World kisses ’17 goodbye, welcomes in 2018
Spectacular fireworks have lit up the skies in Hong Kong, Australia and elsewhere in Asia as revelers ring in 2018. A look at how people around the world are marking the end of the year:
Tens of thousands of Parisians and tourists were heading to the Champs-Elysees to attend a firework show at Napoleon’s Arc de Triomphe monument, at the end of the famous avenue with its lines of trees sparkling with lights.
Officials have warned the display might be cancelled at the last minute due to a storm expected to hit France overnight.
New Year’s Eve celebrations were placed under high security in France, which has been hit by a series of attacks by Islamic extremists in recent years.
The French Interior ministry said 100,000 police officers and soldiers and 40,000 rescuers have been deployed across the country — including 2,500 on the Champs-Elysees.
Bidding 2017 farewell, Pope Francis has decried wars, injustices and environmental decay which he says have “ruined” the year.
Francis on Sunday presided at a New Year’s Eve prayer service in St. Peter’s Basilica, a traditional occasion to say thanks in each year’s last hours.
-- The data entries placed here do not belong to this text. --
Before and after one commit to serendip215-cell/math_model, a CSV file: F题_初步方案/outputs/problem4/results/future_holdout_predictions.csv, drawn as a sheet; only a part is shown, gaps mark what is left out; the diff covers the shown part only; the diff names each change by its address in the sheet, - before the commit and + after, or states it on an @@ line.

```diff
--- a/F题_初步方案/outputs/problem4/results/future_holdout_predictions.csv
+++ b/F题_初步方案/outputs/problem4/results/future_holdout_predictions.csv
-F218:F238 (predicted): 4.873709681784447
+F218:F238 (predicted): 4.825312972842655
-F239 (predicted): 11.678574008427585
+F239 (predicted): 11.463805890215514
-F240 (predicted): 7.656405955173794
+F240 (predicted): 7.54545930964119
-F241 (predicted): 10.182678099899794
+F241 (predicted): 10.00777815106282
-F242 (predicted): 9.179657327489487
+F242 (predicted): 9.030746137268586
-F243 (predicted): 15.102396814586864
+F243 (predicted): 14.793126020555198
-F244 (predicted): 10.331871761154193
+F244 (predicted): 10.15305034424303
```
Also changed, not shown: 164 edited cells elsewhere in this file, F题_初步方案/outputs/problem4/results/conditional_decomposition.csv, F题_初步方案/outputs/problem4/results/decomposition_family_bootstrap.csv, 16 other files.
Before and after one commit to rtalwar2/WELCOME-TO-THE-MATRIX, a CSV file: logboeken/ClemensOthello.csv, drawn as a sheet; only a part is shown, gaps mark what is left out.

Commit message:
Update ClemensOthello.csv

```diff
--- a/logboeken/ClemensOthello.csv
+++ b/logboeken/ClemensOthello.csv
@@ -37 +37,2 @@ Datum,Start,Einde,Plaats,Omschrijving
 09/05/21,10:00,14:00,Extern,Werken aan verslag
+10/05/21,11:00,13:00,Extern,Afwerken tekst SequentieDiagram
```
He says God gave to us a 2017 “whole and sound,” but that “we humans in many ways ruined and hurt it with works of death, lies and injustices.”
But, he added, “gratitude prevails” thanks to those “cooperating silently for the common good.”
In keeping with past practice, the pope on New Year’s Day will celebrate Mass dedicated to the theme of world peace.
Fireworks lit up the sky above Sydney Harbor, highlighting the city’s New Year’s celebrations.
The massive fireworks display included a rainbow waterfall cascade of lights and color flowing off the harbor’s bridge to celebrate recently passed legislation legalizing gay marriage in Australia.
Over a million people were expected to gather to watch the festivities. Security was tight, but officials said there was no particular alert.
Sydney officials said the event would generate some $170 million for the city and “priceless publicity.” Nearly half the revelers were tourists.
As Russians count down the last moments before 2018 ticks over into each of the country’s 11 time zones, President Vladimir Putin is calling on them to be considerate and conciliatory with each other in the new year.
“Say the most cherished words to each other, forgive mistakes and resentment, admit love, warm up with care and attention,” Putin says in a televised message broadcast on Sunday just before midnight. “Let the trust and mutual understanding always accompany us,” he was quoted as saying by Russian news agencies after his statement aired in Kamchatka, the easternmost time zone.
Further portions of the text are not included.